* DESCRIPTION OF THE TASK
Within the entries below, find each line containing the word "html" and copy it.

____________

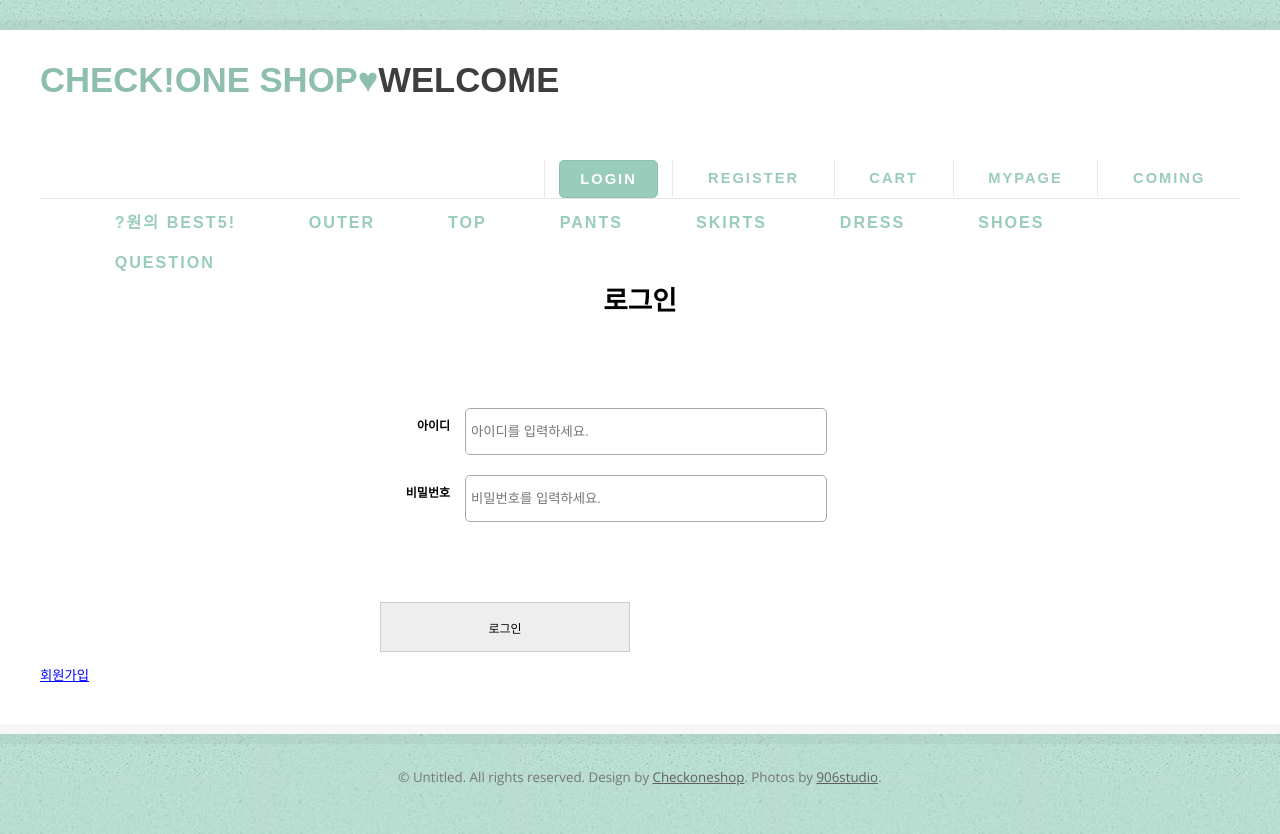
Repository: kch9870/CheckOneShoppingmall
Page: http://localhost/Shoppingmall/Login.jsp
The author's editor kept a copy of each file at every save. The page is drawn from the files as they stood at one save, then again after the next save.
The browser window is 1280 px wide. The pictures show the whole page.
Some web fonts or font styles are not loaded; a fallback is used. The page is served by Tomcat 9.

Above is the page before, as saved 2019-06-10 01:46:13.

After the next save:
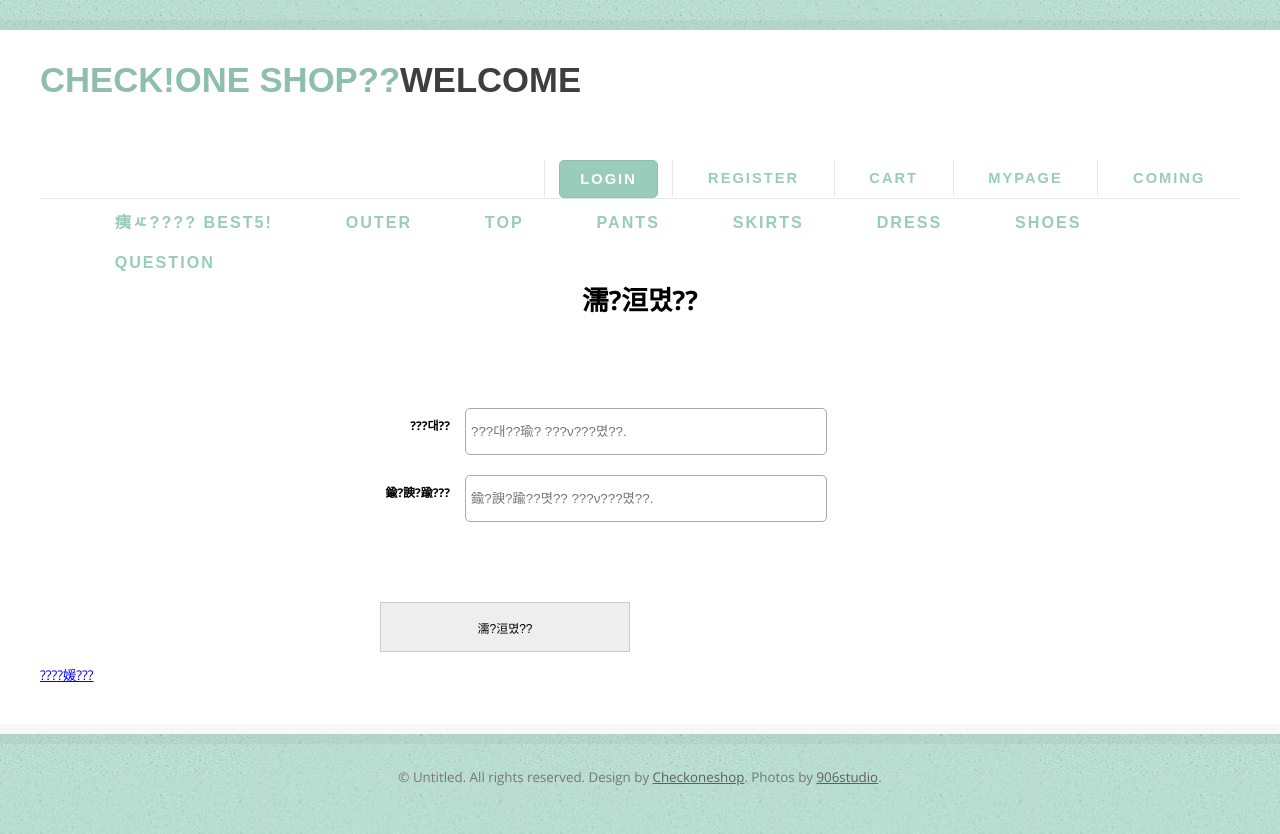
Saved 2 min 45 s later.
--- a/Shoppingmall/WebContent/Login.jsp
+++ b/Shoppingmall/WebContent/Login.jsp
@@ -1,5 +1,5 @@
 <%@ page language="java" contentType="text/html; charset=EUC-KR"
-    pageEncoding="UTF-8"%>
+    pageEncoding="EUC-KR"%>
 <!DOCTYPE html PUBLIC "-//W3C//DTD XHTML 1.0 Strict//EN" "http://www.w3.org/TR/xhtml1/DTD/xhtml1-strict.dtd">
 <head>
 <meta http-equiv="Content-Type" content="text/html; charset=utf-8" />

____________

* THE ANSWER
 <%@ page language="java" contentType="text/html; charset=EUC-KR"
 <!DOCTYPE html PUBLIC "-//W3C//DTD XHTML 1.0 Strict//EN" "http://www.w3.org/TR/xhtml1/DTD/xhtml1-strict.dtd">
 <meta http-equiv="Content-Type" content="text/html; charset=utf-8" />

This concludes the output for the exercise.